State of the Region drives into first gear

Two senior leaders have kicked of this year’s State of the Region project – when they highlighted investment and innovation strengths across Yorkshire and the whole of the north.

Jonathan Clement, along with sponsors KPMG and Squire Patton Boggs, welcomed delegates to the event which featured Jonathan Clement, Head of Commercial Affairs at McLaren Automotive and Roger Marsh OBE, chair of the Leeds City Region Enterprise Partnership and NP11.

The two leaders shared their thoughts on skills, inward investment and the strength of the Northern Powerhouse. Ian Beaumont, partner at KPMG, brought the proceedings to a close. Attended by more than 80 business leaders, the event was held at KPMG Leeds.

McLaren opened its facility AMRC site, which was a £50m investment, last year – where the firm’s carbon fibre chassis will be manufactured and the firm’s R and D centre for carbon fibre will be based. Clement said: “We are implementing innovation, we are recruiting great people. At the end of the day, it’s people that make it happen.”

In terms of why the firm chose Yorkshire, Clement said: “39 years of uninterrupted learning made us think – what’s next for us? This saw the creation of the McLaren Composites  Technology Centre in the Sheffield City Region.

“Once fully operational, the 7,000 sq m facility will create 200 news jobs and we will be supplying 20 carbon fibre chassis per day.

“This is also increasing the UK made content made value from 50% to 57%. We are employing a very highly skilled workforce from the Sheffield City Region.”

Clement added that McLaren was “putting a lot of energy” into battery development as part of its innovation investment. “Our target is to create a superfast charging battery capable of a range greater than 300km,” reflected Clement.

Marsh said: “Together with our partners in the Sheffield City Region, Hull and Humber and North Yorkshire, we [the Leeds City Region] are a very

Roger Marsh OBE

important driver of the Northern economy.”

Marsh said that it was not only about delivering economic success across the north, but also concentrating on delivering the “social dividend” for the north. He added that that there was still low productivity levels in the north compared to the remainder of the UK and this was being addressed.

“It’s important to think about the north as that engine of growth,” he said.

“We have a simple ambition – a challenging one – but a realistic one; to channel the efforts into the north becoming a profit centre for UK plc rather than a continuing cost centre. Lots of work has gone on.

“Our focus is around focusing on extraordinary business growth. Ensuring that we have the skills base necessary for the businesses of today and of tomorrow.

“Above all having the associated infrastructure. I don’t just mean digital or roads or rail. I mean all of it – enabling people to get around.”

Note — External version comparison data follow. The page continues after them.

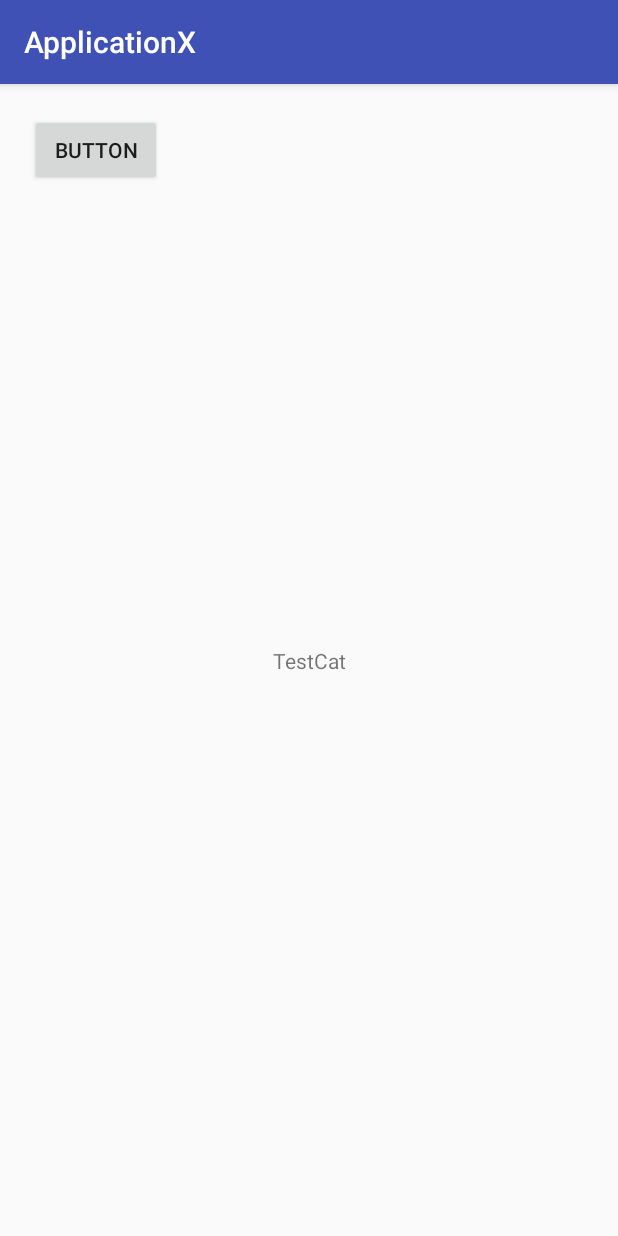
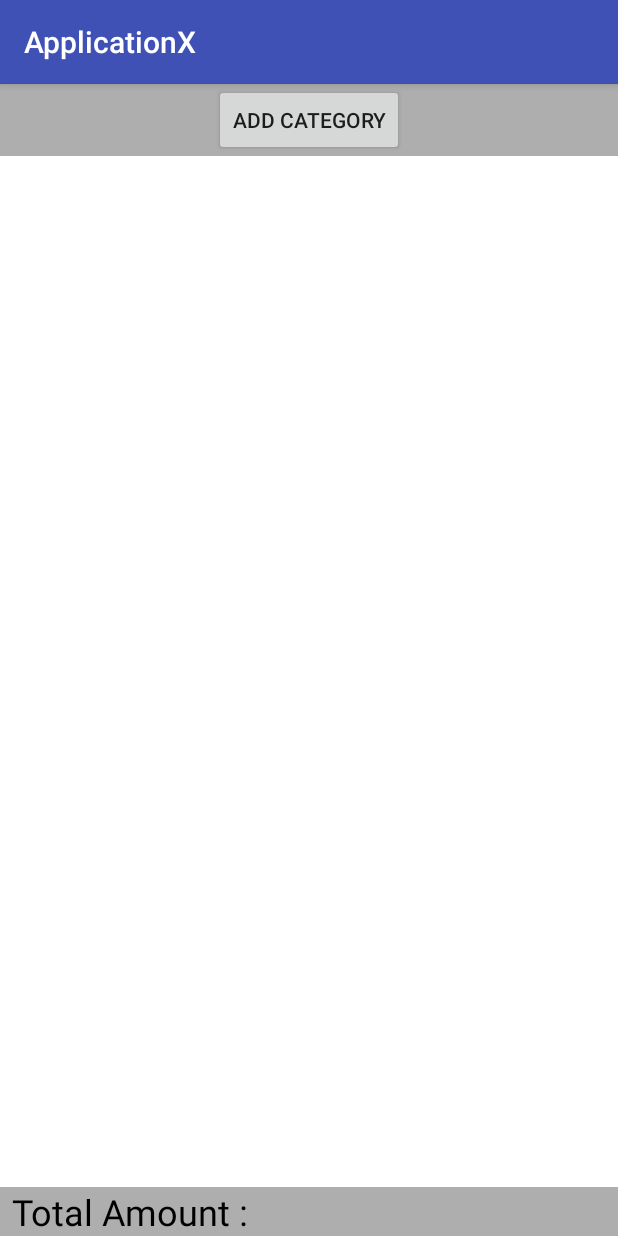
Before and after one commit to Yrrahz/ApplicationX, an Android app: the screen it shows after launch (MainActivity), on a phone screen of 412 x 824 dp. Run offline under Robolectric (Android 15) with nearby library versions, the phone set to English and light mode, and no system bars; 2 statements that could not run were skipped.

Commit message:
Design implementation started. MainActivity has got a rough first draft.

```diff
--- a/app/src/main/java/booken/yrrah/applicationx/MainActivity.java
+++ b/app/src/main/java/booken/yrrah/applicationx/MainActivity.java
@@ -20,7 +20,7 @@ public class MainActivity extends AppCompatActivity {
         testDB();
     }
 
-    public void testButtonPressed(View view){
+    public void categoryButtonPressed(View view){
         //Button testButton = findViewById(R.id.testButton);
 
         TextView testTextDB = findViewById(R.id.helloW);
--- a/app/src/main/res/layout/activity_main.xml
+++ b/app/src/main/res/layout/activity_main.xml
@@ -4,27 +4,43 @@
     xmlns:tools="http://schemas.android.com/tools"
     android:layout_width="match_parent"
     android:layout_height="match_parent"
+    android:background="@color/colorAccentDark"
     tools:context=".MainActivity">
 
-    <TextView
-        android:id="@+id/helloW"
+
+    <Button
+        android:id="@+id/buttonAddCategory"
         android:layout_width="wrap_content"
         android:layout_height="wrap_content"
-        android:text="Hello World!"
-        app:layout_constraintBottom_toBottomOf="parent"
-        app:layout_constraintLeft_toLeftOf="parent"
-        app:layout_constraintRight_toRightOf="parent"
-        app:layout_constraintTop_toTopOf="parent" />
-
-    <Button
-        android:id="@+id/testButton"
-        android:layout_width="wrap_content"
-        android:layout_height="wrap_content"
-        android:layout_marginStart="20dp"
-        android:layout_marginTop="20dp"
-        android:onClick="testButtonPressed"
-        android:text="Button"
+        android:layout_marginEnd="0dp"
+        android:layout_marginStart="0dp"
+        android:layout_marginTop="0dp"
+        android:onClick="categoryButtonPressed"
+        android:text="@string/addCategoryButton"
+        app:layout_constraintEnd_toEndOf="parent"
         app:layout_constraintStart_toStartOf="parent"
         app:layout_constraintTop_toTopOf="parent" />
 
+    <TextView
+        android:id="@+id/textViewTotalAmount"
+        android:layout_width="wrap_content"
+        android:layout_height="wrap_content"
+        android:layout_marginBottom="0dp"
+        android:layout_marginStart="8dp"
+        android:text="@string/totalAmount"
+        android:textColor="@color/colorBlack"
+        android:textSize="24sp"
+        app:layout_constraintBottom_toBottomOf="parent"
+        app:layout_constraintStart_toStartOf="parent" />
+
+    <ListView
+        android:id="@+id/listCategories"
+        android:layout_width="0dp"
+        android:layout_height="0dp"
+        android:background="@color/colorAccentWhite"
+        app:layout_constraintBottom_toTopOf="@+id/textViewTotalAmount"
+        app:layout_constraintEnd_toEndOf="parent"
+        app:layout_constraintStart_toStartOf="parent"
+        app:layout_constraintTop_toBottomOf="@+id/buttonAddCategory" />
+
 </android.support.constraint.ConstraintLayout>
--- a/app/src/main/res/values/colors.xml
+++ b/app/src/main/res/values/colors.xml
@@ -3,4 +3,9 @@
     <color name="colorPrimary">#3F51B5</color>
     <color name="colorPrimaryDark">#303F9F</color>
     <color name="colorAccent">#FF4081</color>
+
+    <color name="colorAccentWhite">#FFFFFF</color>
+    <color name="colorAccentDark">#aeaeae</color>
+    <color name="colorAccentDarker">#666666</color>
+    <color name="colorBlack">#000</color>
 </resources>
--- a/app/src/main/res/values/strings.xml
+++ b/app/src/main/res/values/strings.xml
@@ -1,3 +1,5 @@
 <resources>
     <string name="app_name">ApplicationX</string>
+    <string name="totalAmount">Total Amount :</string>
+    <string name="addCategoryButton">Add Category</string>
 </resources>
```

Marsh said he was challenging government to think about what a successful north would look like in 20 years; where the economy of the north held its own and enabled people to have very good quality of lives.

He said Foreign Direct Investment was “slow burn” and took time. “You have to be persistent and patient; but now we are beginning to reap those rewards. It’s about attractiveness.

“In 2014, the Leeds City Region was the 13th most attractive place for investment. I am delighted to say that in 2019, we are in the top five; and that is some achievement. A lot of hard work and support has gone into that from businesses. It is through that attraction, coupled with indigenous investment like from McLaren and others – we will transform the economy and give much better lives for people to enjoy.”

Click here for  a full round-up of State of the Region coverage.